The most recent Newsmakers program with Democrat Providence Mayor Jorge Elorza showed an interesting side of the mayor. As one would expect, bulk of the interview addressed the situation in Providence schools.
What was striking about the discussion was the mismatch between the mayor’s analysis and his actions. He’s looking for “transformational change,” and he knows the teachers contract is central to the problem. He insists that reform can’t “nip at the edges,” but also that “you just can’t do transformational change through negotiations.” That is especially true, he says, because state law tilts things so much in the favor of the labor unions.
He’s looked into the experience of state-takeovers around the country and has discovered that the beneficial effects rarely take hold for long. Yet, he still supports the concept of state takeover in Rhode Island, largely because he foresees an opportunity to change the contract.
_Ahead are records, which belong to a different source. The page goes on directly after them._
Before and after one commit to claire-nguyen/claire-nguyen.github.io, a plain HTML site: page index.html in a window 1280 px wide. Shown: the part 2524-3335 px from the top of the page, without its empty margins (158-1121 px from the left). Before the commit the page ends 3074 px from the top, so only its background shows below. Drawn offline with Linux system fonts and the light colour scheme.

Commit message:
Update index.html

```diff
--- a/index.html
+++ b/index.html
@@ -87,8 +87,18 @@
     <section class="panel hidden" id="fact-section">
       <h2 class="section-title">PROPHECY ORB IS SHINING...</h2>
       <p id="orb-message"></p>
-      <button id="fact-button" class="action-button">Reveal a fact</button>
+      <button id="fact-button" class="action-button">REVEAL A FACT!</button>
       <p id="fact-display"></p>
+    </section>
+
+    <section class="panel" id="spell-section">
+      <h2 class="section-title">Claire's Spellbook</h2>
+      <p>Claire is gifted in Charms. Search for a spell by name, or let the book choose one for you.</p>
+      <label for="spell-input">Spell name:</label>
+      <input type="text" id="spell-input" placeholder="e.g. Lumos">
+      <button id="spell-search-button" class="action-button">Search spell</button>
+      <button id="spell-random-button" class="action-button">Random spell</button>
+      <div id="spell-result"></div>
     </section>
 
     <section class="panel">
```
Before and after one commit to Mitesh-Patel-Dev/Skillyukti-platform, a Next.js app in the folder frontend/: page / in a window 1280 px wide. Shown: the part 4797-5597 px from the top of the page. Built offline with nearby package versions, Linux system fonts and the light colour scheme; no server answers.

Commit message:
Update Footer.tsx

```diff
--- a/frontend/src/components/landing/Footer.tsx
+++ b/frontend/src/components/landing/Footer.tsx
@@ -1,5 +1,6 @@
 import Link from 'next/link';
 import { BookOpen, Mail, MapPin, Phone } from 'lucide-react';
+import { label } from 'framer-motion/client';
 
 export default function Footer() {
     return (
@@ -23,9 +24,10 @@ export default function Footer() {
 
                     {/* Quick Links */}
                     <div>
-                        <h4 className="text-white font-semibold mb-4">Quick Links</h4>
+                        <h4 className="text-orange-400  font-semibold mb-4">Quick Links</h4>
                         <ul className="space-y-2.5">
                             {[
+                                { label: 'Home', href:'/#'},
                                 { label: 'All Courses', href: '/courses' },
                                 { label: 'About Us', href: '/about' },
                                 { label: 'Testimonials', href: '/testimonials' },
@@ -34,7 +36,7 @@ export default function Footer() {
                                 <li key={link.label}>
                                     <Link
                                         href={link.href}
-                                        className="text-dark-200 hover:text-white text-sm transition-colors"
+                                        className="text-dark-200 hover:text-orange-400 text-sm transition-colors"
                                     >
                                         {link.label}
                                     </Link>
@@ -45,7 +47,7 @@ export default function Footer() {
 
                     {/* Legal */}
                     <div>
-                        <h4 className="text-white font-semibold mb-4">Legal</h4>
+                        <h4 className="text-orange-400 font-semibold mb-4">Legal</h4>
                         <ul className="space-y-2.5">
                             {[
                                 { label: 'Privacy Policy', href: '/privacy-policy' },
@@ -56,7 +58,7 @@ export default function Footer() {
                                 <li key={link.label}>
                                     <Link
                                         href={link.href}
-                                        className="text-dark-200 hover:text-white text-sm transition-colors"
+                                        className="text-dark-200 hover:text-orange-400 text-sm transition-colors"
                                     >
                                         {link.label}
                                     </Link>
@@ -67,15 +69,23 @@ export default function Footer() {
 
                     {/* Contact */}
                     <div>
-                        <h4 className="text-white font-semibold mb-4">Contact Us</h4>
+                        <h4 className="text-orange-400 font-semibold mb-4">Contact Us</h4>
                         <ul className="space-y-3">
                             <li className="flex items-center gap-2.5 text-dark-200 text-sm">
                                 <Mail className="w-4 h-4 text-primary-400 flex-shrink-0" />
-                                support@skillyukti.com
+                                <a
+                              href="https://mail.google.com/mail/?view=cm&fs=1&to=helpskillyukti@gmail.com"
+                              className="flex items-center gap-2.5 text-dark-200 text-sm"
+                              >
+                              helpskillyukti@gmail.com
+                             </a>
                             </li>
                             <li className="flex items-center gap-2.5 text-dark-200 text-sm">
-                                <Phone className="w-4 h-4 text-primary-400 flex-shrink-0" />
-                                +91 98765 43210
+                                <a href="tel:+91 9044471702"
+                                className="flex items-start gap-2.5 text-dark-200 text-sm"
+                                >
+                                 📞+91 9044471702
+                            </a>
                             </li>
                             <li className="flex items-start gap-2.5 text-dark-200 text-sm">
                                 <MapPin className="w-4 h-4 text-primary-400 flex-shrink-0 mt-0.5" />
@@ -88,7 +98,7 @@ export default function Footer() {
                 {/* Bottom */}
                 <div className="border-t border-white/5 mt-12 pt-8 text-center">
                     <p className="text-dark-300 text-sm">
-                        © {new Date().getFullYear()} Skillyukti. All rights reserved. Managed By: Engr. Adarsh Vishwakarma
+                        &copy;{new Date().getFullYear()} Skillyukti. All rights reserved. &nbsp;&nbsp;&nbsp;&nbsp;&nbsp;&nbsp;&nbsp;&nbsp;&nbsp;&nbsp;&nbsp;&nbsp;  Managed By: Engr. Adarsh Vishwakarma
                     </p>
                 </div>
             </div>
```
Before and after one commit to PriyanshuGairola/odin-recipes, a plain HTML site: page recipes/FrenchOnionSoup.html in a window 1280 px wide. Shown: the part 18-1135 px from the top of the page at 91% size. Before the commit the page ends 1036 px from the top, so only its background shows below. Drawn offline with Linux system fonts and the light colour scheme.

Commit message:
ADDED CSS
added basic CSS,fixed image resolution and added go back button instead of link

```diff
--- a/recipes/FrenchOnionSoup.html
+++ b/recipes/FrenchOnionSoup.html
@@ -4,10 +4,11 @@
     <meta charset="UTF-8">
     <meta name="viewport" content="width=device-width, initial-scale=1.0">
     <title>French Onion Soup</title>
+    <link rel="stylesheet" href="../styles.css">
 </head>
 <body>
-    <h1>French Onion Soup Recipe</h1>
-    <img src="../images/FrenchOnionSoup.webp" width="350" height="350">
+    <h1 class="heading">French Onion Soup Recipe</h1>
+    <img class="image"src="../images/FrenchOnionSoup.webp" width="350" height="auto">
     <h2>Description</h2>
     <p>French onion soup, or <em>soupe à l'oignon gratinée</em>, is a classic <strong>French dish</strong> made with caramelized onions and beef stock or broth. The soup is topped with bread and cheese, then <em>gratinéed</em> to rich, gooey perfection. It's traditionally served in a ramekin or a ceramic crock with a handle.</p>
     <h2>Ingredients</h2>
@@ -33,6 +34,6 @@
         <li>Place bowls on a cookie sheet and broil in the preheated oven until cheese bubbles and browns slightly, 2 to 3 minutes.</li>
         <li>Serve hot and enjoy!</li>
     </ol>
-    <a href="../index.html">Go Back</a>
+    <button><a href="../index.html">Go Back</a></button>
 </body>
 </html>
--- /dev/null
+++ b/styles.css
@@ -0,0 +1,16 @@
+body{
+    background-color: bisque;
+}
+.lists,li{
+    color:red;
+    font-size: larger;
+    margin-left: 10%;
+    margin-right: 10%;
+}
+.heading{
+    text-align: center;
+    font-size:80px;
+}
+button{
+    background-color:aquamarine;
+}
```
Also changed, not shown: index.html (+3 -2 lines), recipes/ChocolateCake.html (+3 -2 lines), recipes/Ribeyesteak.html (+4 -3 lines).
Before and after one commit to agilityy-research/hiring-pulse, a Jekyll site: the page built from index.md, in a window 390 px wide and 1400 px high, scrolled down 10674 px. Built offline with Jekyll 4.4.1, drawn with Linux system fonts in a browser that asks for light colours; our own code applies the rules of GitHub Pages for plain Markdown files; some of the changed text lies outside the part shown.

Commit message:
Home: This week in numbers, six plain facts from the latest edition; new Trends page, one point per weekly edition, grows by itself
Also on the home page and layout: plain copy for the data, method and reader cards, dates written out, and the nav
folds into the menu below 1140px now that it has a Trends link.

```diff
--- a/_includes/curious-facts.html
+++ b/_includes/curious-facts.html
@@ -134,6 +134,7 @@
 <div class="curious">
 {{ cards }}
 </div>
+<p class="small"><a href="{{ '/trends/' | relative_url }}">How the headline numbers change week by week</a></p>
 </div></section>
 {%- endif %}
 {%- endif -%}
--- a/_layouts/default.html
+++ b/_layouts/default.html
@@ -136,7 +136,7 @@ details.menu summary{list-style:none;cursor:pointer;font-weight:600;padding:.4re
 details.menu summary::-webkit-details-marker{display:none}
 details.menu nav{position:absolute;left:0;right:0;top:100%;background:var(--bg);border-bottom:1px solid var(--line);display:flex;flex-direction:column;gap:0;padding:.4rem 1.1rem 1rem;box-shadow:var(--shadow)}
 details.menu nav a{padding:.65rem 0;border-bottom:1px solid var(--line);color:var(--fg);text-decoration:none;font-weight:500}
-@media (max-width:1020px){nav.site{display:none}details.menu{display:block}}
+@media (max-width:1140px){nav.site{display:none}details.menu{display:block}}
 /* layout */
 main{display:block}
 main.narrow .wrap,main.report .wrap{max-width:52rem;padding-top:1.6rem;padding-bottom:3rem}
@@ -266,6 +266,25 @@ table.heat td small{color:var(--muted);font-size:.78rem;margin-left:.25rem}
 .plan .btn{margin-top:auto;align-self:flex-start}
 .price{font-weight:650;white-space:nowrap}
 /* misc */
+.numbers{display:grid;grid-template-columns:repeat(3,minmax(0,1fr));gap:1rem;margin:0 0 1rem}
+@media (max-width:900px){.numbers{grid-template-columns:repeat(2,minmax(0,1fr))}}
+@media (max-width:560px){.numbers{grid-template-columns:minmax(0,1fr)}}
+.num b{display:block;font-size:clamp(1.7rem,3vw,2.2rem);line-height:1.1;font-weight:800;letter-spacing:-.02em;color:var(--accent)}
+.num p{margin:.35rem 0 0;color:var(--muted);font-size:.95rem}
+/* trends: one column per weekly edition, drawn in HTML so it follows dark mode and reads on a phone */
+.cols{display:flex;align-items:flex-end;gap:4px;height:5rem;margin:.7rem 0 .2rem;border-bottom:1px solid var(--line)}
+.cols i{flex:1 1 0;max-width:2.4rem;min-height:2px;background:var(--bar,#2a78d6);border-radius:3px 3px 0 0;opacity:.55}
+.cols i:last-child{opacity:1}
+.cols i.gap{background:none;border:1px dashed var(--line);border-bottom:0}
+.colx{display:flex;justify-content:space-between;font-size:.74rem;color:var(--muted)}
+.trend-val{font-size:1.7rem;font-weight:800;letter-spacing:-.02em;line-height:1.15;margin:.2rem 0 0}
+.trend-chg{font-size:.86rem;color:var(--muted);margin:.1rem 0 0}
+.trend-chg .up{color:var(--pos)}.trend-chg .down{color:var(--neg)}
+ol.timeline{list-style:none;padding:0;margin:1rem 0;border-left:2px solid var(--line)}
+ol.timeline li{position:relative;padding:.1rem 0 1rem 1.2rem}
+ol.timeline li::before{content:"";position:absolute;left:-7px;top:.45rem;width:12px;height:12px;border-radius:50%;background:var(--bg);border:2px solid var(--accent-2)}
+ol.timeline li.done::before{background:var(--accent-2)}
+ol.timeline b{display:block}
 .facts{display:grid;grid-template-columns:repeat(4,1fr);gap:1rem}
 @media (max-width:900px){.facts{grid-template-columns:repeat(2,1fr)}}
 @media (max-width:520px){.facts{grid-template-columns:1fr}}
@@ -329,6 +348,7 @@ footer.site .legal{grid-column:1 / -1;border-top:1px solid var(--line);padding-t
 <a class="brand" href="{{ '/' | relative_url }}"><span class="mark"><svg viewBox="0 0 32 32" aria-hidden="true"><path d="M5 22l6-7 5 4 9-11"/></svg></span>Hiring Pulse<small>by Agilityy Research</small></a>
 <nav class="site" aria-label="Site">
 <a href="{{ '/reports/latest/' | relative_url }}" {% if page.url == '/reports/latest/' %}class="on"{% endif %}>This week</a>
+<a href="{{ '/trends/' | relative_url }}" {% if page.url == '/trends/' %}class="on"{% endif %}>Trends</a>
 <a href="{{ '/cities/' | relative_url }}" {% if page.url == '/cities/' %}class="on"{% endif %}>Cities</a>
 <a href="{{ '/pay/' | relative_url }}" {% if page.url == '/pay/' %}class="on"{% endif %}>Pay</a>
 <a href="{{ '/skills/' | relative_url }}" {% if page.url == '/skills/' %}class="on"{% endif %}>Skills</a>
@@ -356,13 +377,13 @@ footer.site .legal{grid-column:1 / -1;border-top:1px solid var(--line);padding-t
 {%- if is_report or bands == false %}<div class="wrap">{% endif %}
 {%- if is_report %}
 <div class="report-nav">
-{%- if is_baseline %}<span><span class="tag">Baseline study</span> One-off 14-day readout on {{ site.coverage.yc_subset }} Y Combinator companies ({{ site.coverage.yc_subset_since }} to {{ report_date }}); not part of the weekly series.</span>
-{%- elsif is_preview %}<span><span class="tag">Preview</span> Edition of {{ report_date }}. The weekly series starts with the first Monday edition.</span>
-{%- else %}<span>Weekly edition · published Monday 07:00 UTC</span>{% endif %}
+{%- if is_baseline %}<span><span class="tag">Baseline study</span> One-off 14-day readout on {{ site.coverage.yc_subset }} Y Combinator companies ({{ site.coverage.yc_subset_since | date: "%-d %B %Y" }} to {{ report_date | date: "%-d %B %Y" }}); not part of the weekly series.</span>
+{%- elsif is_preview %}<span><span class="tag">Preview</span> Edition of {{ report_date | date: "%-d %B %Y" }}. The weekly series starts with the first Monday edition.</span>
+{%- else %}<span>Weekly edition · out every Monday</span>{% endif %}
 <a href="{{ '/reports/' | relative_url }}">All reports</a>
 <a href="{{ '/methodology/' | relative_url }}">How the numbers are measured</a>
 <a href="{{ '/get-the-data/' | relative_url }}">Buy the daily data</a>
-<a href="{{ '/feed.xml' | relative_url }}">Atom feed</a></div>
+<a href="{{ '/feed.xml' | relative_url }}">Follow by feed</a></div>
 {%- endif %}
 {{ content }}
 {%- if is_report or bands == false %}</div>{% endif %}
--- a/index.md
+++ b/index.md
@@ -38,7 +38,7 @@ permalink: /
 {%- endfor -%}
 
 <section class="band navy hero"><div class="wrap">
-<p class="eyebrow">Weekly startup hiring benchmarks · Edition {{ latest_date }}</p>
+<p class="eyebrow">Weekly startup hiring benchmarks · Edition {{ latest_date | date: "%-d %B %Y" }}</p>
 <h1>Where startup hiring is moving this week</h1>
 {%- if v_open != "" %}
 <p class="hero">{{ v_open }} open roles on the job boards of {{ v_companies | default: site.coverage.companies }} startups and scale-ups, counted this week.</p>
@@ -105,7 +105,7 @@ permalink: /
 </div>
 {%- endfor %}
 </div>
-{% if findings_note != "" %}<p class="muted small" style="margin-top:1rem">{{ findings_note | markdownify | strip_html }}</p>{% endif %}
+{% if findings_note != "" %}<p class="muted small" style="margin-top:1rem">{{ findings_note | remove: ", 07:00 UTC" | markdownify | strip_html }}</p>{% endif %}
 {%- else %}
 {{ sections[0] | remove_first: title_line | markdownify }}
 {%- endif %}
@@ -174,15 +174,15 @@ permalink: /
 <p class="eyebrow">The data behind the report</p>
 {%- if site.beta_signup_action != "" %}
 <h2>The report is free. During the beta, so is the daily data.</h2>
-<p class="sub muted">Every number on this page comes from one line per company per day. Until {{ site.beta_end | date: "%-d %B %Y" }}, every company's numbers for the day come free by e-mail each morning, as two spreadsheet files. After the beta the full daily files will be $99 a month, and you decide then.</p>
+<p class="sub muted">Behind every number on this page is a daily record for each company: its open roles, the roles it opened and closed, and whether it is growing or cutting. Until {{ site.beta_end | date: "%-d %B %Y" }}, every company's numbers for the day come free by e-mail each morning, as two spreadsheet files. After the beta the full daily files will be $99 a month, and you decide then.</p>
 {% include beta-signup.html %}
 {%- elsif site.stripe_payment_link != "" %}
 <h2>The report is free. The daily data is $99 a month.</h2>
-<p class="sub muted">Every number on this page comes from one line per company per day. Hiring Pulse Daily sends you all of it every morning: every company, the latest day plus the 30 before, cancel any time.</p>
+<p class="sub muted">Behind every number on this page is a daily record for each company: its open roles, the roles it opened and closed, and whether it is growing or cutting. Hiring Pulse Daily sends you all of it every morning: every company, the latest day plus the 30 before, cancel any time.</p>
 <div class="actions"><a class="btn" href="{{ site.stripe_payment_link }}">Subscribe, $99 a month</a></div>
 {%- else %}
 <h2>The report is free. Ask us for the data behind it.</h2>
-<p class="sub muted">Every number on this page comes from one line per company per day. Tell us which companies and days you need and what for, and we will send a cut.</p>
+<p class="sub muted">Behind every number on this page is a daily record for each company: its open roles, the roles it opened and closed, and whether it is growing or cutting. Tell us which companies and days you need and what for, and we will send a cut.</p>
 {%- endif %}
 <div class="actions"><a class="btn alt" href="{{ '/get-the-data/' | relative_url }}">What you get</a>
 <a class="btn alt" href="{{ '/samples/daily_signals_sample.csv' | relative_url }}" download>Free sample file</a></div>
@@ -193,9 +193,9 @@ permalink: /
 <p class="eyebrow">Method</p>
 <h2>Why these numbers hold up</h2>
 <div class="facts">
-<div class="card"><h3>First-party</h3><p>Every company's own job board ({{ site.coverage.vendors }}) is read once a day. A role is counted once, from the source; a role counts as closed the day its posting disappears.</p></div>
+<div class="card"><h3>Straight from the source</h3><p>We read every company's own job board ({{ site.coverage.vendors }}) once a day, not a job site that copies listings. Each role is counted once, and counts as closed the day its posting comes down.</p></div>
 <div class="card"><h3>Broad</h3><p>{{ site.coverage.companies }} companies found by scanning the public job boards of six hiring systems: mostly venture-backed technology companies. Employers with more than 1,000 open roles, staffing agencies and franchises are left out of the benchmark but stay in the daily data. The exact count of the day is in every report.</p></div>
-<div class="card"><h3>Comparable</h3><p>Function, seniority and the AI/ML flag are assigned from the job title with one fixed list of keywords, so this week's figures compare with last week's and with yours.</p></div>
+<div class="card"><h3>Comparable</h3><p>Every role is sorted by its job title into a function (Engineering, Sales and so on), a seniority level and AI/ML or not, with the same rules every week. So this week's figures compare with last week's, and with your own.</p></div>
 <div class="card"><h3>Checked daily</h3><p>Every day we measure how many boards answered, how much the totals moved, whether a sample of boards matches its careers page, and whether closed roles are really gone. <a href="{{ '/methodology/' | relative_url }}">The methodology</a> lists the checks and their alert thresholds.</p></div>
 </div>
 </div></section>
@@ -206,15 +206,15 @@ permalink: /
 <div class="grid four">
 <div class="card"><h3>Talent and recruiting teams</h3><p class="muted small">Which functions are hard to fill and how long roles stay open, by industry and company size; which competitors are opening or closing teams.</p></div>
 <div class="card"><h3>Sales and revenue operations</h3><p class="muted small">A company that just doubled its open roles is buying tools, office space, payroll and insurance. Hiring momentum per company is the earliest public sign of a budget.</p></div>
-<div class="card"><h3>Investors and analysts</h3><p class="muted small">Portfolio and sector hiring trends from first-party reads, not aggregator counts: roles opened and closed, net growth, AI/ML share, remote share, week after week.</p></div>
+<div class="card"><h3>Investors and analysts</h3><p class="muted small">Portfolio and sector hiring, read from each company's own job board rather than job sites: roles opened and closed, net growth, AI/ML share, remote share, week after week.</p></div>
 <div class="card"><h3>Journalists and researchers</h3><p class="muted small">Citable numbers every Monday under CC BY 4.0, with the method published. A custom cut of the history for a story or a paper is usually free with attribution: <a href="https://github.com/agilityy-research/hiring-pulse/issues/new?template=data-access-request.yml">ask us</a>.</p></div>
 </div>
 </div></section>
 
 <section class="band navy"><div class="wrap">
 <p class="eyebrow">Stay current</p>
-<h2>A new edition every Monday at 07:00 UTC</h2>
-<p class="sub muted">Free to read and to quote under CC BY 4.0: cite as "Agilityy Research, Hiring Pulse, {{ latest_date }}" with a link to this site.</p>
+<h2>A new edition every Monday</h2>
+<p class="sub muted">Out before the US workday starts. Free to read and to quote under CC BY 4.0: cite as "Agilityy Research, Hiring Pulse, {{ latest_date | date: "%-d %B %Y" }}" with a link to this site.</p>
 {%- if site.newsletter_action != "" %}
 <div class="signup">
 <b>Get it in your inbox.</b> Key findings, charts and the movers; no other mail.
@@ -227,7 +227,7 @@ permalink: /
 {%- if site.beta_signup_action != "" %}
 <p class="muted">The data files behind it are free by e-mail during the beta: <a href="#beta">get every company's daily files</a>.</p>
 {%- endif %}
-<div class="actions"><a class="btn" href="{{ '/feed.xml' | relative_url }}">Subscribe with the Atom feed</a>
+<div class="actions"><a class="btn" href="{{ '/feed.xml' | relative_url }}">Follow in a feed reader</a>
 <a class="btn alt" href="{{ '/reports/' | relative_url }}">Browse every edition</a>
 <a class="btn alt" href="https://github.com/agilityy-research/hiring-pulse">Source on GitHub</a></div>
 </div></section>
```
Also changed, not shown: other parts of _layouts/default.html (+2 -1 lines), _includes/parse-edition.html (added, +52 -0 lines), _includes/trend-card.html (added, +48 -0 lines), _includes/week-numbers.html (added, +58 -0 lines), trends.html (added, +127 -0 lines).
With all of this in mind, the mayor shouldn’t have had to wait for the Johns Hopkins report. He should have had that information in-hand and in front of the General Assembly over the past six months, asking for changes to the laws with which he has a problem.
Other topics raised during the interview had a similar theme: the problems are at the state level. One needn’t agree entirely with that statement to suggest that somebody who does would be taking a very different approach than the mayor. We would be seeing, for example, media campaigns and pressure being put publicly on specific politicians.
This observation carries over into the proposed solutions. Knowing, as Elorza does, that state interventions don’t tend to translate into long-term improvement, he should understand that it isn’t just policies that have to change. Sure, a longer school day might help, and a streamlined method of getting rid of underperforming teachers certainly would, but unless the foundational incentives of the workplace change, the system will backslide as soon as the public spotlight moves away. One could make the case that short-term improvements in these situations aren’t even a result of the actual policy changes as much as the incentive that everybody has for to perform for a short time in order to avoid more painful reforms.
That is why modifying the competitive environment in which schools operate would surely be a more-effective reform than anything done within the schools themselves. The system needs the incentives that come with accountability and competition.
Massachusetts attempted to answer that need with the risk that schools would actually be closed and reconstituted. However, that only kicks in when circumstances get truly terrible, and evidence of the past few years suggests the Bay State may be coming to the end of its run at the front of the national class. More-conservative states have leaned toward school choice, whether implemented broadly or as the consequence for districts when schools underperform.
Whether reforms that strong would have a chance in Rhode Island is not a question that evokes optimism. But those are the sorts of questions that we would be seeing influential people ask if they were serious about fixing the problem.